Physiotherapist or Chiropractor?
I frequently get asked by patients here at Lushington Chiropractic in Eastbourne, what is the difference between a chiropractor and a physiotherapist? Well, there are a lot of similarities between both professions. We both use manual therapy and prescribe exercises to help people move and feel better. So it’s an understandable question, but like most things in life the devil is in the detail as to what the differences are. My personal view is from that of a chiropractor, but I have worked alongside physio’s in the past and will be as impartial as I can be.
What do physiotherapists and Chiropractors have in common?

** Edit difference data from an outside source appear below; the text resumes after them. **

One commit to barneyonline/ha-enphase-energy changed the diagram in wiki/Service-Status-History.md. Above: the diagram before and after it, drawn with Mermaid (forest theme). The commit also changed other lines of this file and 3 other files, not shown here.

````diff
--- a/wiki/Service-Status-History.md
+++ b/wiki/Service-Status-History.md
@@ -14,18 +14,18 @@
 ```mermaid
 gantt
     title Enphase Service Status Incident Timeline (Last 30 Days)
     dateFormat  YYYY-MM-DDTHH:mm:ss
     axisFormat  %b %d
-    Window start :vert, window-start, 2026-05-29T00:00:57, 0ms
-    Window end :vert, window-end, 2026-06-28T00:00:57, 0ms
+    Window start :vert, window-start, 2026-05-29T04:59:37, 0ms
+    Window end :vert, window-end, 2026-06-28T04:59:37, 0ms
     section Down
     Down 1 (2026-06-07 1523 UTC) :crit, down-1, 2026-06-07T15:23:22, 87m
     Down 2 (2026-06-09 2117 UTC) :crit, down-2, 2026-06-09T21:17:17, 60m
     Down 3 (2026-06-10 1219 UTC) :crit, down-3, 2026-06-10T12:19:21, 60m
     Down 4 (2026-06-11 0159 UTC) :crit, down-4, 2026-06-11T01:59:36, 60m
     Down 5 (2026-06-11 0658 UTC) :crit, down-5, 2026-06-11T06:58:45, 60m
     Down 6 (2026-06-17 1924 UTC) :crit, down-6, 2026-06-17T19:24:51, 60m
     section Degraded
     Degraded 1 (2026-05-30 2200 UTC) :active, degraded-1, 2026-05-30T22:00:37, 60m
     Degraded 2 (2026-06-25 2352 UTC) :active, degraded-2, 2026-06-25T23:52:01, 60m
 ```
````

Based on the NHS choices website definition of physiotherapy, it is described as a profession that helps to restore movement and function when someone is affected by injury, illness, disability. It can also help to reduce the risk of injury or illness in the future. It takes a holistic approach that involves the patient directly in their own care. From this definition you can see there are a lot of similarities between physiotherapists and chiropractors. The most obvious being the focus on restoring movement and function. We both share those goals of wanting you to move and feel better. We also both use manual therapy to help achieve that goal. Generally manual therapy is used more by physiotherapists working within private practice than those working within an NHS hospital setting which is moving more towards exercise based treatment approach.
What kind of manual therapy techniques do chiropractors and physiotherapists use?
We both use a variety of soft tissue techniques such as massage or trigger point therapy for treating stiff and sore muscles. We can combine that with different stretching techniques to help reduce stiffness that can build up within muscles. To help joints move better, we both use joint mobilisation techniques. These are repetitive movements of joints into a specific direction, usually into the direction of joint stiffness. Looking at the updated guidelines from the National Institute of Clinical Excellence (NICE) for the treatment of lower back pain. Spinal manipulative therapy is recommended. Incidentally NICE is the organisation that recommends the best practice for the treatment of certain conditions. These guidelines are often used by GPs, consultants and other health care professionals. Chiropractors and osteopaths are trained to manipulate the spine within their education. Whereas if a physiotherapist or GP wants to use spinal manipulation, they have to undergo additional post graduate training.
What sort of education does a chiropractor or physiotherapist have?
To become a qualified chiropractor involves undergoing a four or five year undergraduate degree programme where students learn to diagnose, treat and rehabilitate a wide range of disorders affecting the musculoskeletal system. They will also learn how to take and read x-rays, as well as interpret MRI scans. Once graduated chiropractors will continue their professional development with additional training. To become a qualified physiotherapist involves a three year undergraduate programme or a two year Masters programme for someone who has a relevant degree such as sports science. The focus is not just on the treatment and management of the musculoskeletal disorders. But will learn how to rehabilitate other disorders such as cardiac and respiratory conditions. This is something chiropractors or osteopaths are not trained to do. Physiotherapist do get good training opportunities in their post graduate training working within the NHS.
So who should I see about my back or neck pain?
The answer to that question is it doesn’t matter. As long as you find a good chiropractor or physiotherapist, they will both help you with your lower back or neck pain. If you would like to find out a bit more about what I can do to help you, have a look at the Lushington Chiropractic website.
Thanks for reading.
By James Revell
Call now 01323 722499